RECORDS TO USE:
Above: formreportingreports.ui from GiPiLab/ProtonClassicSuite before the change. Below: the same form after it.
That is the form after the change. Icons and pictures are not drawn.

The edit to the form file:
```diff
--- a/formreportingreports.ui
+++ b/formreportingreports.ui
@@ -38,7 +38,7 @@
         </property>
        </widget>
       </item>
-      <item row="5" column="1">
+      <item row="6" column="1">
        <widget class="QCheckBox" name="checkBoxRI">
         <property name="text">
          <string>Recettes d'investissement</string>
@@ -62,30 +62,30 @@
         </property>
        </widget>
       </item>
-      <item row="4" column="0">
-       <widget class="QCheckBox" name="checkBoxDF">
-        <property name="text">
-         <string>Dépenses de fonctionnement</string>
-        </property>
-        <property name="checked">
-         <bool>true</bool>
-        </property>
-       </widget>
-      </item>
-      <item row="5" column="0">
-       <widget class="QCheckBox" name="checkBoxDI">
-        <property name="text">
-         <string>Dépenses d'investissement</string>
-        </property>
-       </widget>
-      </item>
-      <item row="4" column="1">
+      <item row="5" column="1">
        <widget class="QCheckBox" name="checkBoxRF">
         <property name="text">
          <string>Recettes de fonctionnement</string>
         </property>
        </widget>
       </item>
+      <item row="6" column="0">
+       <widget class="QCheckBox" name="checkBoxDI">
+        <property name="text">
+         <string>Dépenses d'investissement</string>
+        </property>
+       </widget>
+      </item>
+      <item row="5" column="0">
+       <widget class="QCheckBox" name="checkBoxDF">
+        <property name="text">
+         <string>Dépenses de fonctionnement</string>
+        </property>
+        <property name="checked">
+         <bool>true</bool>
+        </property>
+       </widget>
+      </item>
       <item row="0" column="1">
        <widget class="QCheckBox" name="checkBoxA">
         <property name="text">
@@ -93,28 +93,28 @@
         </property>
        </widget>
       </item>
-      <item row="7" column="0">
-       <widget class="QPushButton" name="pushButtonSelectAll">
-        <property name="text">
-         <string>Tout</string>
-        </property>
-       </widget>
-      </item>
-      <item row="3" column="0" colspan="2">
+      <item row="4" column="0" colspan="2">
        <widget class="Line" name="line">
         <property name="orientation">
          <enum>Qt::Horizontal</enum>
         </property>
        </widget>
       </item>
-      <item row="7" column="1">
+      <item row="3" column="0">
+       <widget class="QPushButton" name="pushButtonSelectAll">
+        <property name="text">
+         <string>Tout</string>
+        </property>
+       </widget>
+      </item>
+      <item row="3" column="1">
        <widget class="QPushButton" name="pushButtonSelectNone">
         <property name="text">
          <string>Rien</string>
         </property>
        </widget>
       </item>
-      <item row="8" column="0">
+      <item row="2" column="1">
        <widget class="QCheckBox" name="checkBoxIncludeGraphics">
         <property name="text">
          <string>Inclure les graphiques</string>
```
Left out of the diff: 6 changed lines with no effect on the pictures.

TASK DIRECTIONS: Reproduce the records above in full and with exact wording.

ANSWER TO THE EXERCISE:
Above: formreportingreports.ui from GiPiLab/ProtonClassicSuite before the change. Below: the same form after it.
That is the form after the change. Icons and pictures are not drawn.

The edit to the form file:
```diff
--- a/formreportingreports.ui
+++ b/formreportingreports.ui
@@ -38,7 +38,7 @@
         </property>
        </widget>
       </item>
-      <item row="5" column="1">
+      <item row="6" column="1">
        <widget class="QCheckBox" name="checkBoxRI">
         <property name="text">
          <string>Recettes d'investissement</string>
@@ -62,30 +62,30 @@
         </property>
        </widget>
       </item>
-      <item row="4" column="0">
-       <widget class="QCheckBox" name="checkBoxDF">
-        <property name="text">
-         <string>Dépenses de fonctionnement</string>
-        </property>
-        <property name="checked">
-         <bool>true</bool>
-        </property>
-       </widget>
-      </item>
-      <item row="5" column="0">
-       <widget class="QCheckBox" name="checkBoxDI">
-        <property name="text">
-         <string>Dépenses d'investissement</string>
-        </property>
-       </widget>
-      </item>
-      <item row="4" column="1">
+      <item row="5" column="1">
        <widget class="QCheckBox" name="checkBoxRF">
         <property name="text">
          <string>Recettes de fonctionnement</string>
         </property>
        </widget>
       </item>
+      <item row="6" column="0">
+       <widget class="QCheckBox" name="checkBoxDI">
+        <property name="text">
+         <string>Dépenses d'investissement</string>
+        </property>
+       </widget>
+      </item>
+      <item row="5" column="0">
+       <widget class="QCheckBox" name="checkBoxDF">
+        <property name="text">
+         <string>Dépenses de fonctionnement</string>
+        </property>
+        <property name="checked">
+         <bool>true</bool>
+        </property>
+       </widget>
+      </item>
       <item row="0" column="1">
        <widget class="QCheckBox" name="checkBoxA">
         <property name="text">
@@ -93,28 +93,28 @@
         </property>
        </widget>
       </item>
-      <item row="7" column="0">
-       <widget class="QPushButton" name="pushButtonSelectAll">
-        <property name="text">
-         <string>Tout</string>
-        </property>
-       </widget>
-      </item>
-      <item row="3" column="0" colspan="2">
+      <item row="4" column="0" colspan="2">
        <widget class="Line" name="line">
         <property name="orientation">
          <enum>Qt::Horizontal</enum>
         </property>
        </widget>
       </item>
-      <item row="7" column="1">
+      <item row="3" column="0">
+       <widget class="QPushButton" name="pushButtonSelectAll">
+        <property name="text">
+         <string>Tout</string>
+        </property>
+       </widget>
+      </item>
+      <item row="3" column="1">
        <widget class="QPushButton" name="pushButtonSelectNone">
         <property name="text">
          <string>Rien</string>
         </property>
        </widget>
       </item>
-      <item row="8" column="0">
+      <item row="2" column="1">
        <widget class="QCheckBox" name="checkBoxIncludeGraphics">
         <property name="text">
          <string>Inclure les graphiques</string>
```
Left out of the diff: 6 changed lines with no effect on the pictures.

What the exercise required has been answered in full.